- Build a foundation together. This is one area that always surprises me...despite Jeff's and my utter lack of common ground when it comes to personal interests, we share the identical goals for the foundation of our relationship. We made choices, and we continue to make choices, that are for the 'common good' for us, and for our children. Sometimes this means compromise...finding that middle path. Other times, we are completely on the same page. There are dozens of metaphors about foundations crumbling because they were not built on firmly enough. So, discover what that ground is together...talk about what's important to you. Think about what you're willing to let go of, and what is a non-negotiable principle. Common goals, common beliefs and common intentions trump common interests every time.

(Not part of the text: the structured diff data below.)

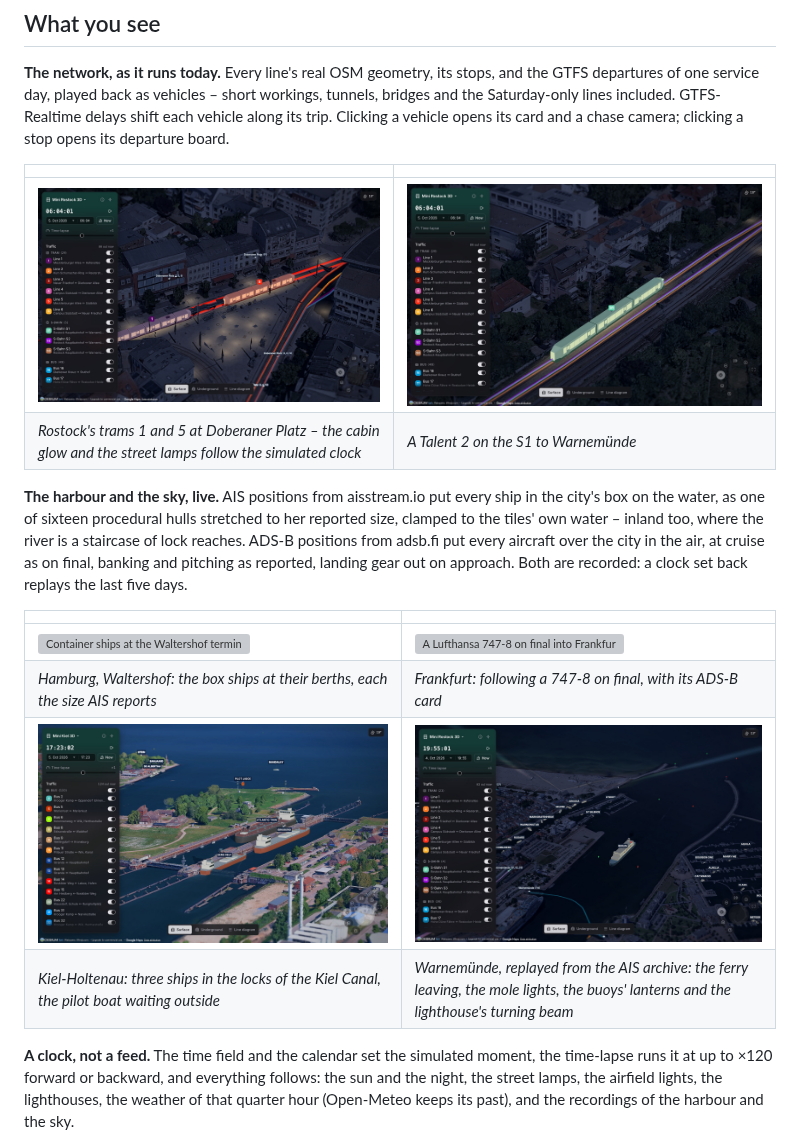
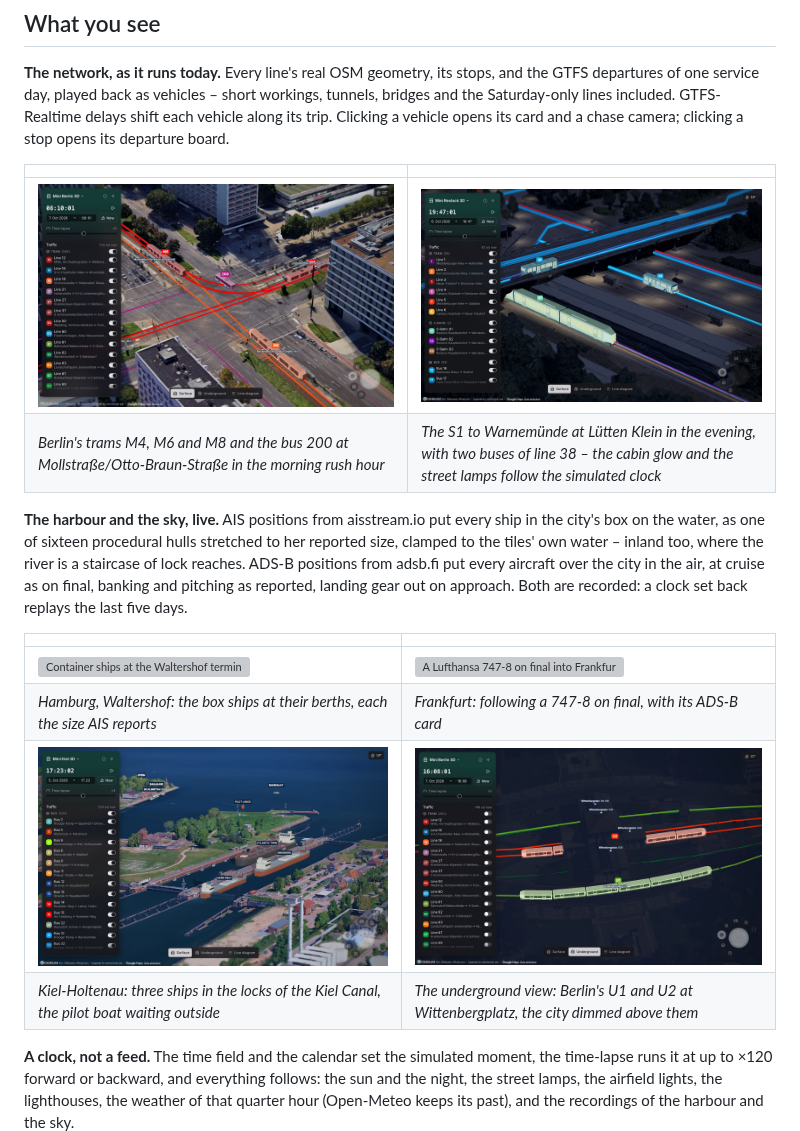
Before and after one commit to Lampenbauer/mini-germany-3d, a Markdown page: README.md, the part around one of its changes. GitHub-like rendering; pictures changed too: docs/screenshots/rostock-dawn-sbahn.jpg, docs/screenshots/rostock-dawn-trams.jpg, docs/screenshots/rostock-night.jpg; grey boxes are pictures that could not be loaded.

```diff
--- a/README.md
+++ b/README.md
@@ -32,8 +32,8 @@ a chase camera; clicking a stop opens its departure board.
 
 | | |
 |---|---|
-| [![Two trams at Doberaner Platz before dawn](docs/screenshots/rostock-dawn-trams.jpg)](docs/screenshots/rostock-dawn-trams.jpg) | [![An S-Bahn train on the Warnemünde line](docs/screenshots/rostock-dawn-sbahn.jpg)](docs/screenshots/rostock-dawn-sbahn.jpg) |
-| *Rostock's trams 1 and 5 at Doberaner Platz – the cabin glow and the street lamps follow the simulated clock* | *A Talent 2 on the S1 to Warnemünde* |
+| [![Three trams and a bus at Mollstraße/Otto-Braun-Straße in Berlin](docs/screenshots/rostock-dawn-trams.jpg)](docs/screenshots/rostock-dawn-trams.jpg) | [![An S-Bahn train at Lütten Klein station in the evening, with two buses](docs/screenshots/rostock-dawn-sbahn.jpg)](docs/screenshots/rostock-dawn-sbahn.jpg) |
+| *Berlin's trams M4, M6 and M8 and the bus 200 at Mollstraße/Otto-Braun-Straße in the morning rush hour* | *The S1 to Warnemünde at Lütten Klein in the evening, with two buses of line 38 – the cabin glow and the street lamps follow the simulated clock* |
 
 **The harbour and the sky, live.** AIS positions from aisstream.io put every
 ship in the city's box on the water, as one of sixteen procedural hulls
@@ -47,8 +47,8 @@ clock set back replays the last five days.
 |---|---|
 | [![Container ships at the Waltershof terminals in Hamburg](docs/screenshots/hamburg-ships.jpg)](docs/screenshots/hamburg-ships.jpg) | [![A Lufthansa 747-8 on final into Frankfurt, followed by the chase camera](docs/screenshots/frankfurt-aircraft.jpg)](docs/screenshots/frankfurt-aircraft.jpg) |
 | *Hamburg, Waltershof: the box ships at their berths, each the size AIS reports* | *Frankfurt: following a 747-8 on final, with its ADS-B card* |
-| [![Ships in the Kiel-Holtenau locks](docs/screenshots/kiel-ferry.jpg)](docs/screenshots/kiel-ferry.jpg) | [![Warnemünde at night, the lighthouse beam sweeping the sea](docs/screenshots/rostock-night.jpg)](docs/screenshots/rostock-night.jpg) |
-| *Kiel-Holtenau: three ships in the locks of the Kiel Canal, the pilot boat waiting outside* | *Warnemünde, replayed from the AIS archive: the ferry leaving, the mole lights, the buoys' lanterns and the lighthouse's turning beam* |
+| [![Ships in the Kiel-Holtenau locks](docs/screenshots/kiel-ferry.jpg)](docs/screenshots/kiel-ferry.jpg) | [![U-Bahn trains at Wittenbergplatz in Berlin, seen from beneath the city](docs/screenshots/rostock-night.jpg)](docs/screenshots/rostock-night.jpg) |
+| *Kiel-Holtenau: three ships in the locks of the Kiel Canal, the pilot boat waiting outside* | *The underground view: Berlin's U1 and U2 at Wittenbergplatz, the city dimmed above them* |
 
 **A clock, not a feed.** The time field and the calendar set the simulated
 moment, the time-lapse runs it at up to ×120 forward or backward, and
```
Also changed, not shown: other parts of README.md (+1 -1 lines), 2 other files.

- Be appreciative. I can't stress this piece often enough. When the person you love does something nice for you, say thank you. Notice even the smallest efforts. Be thankful that somebody loves you enough to fill up your car with gas, to fold your laundry in the exact way you like or to watch a movie that's not that your taste. Just say thank you. And, say it again.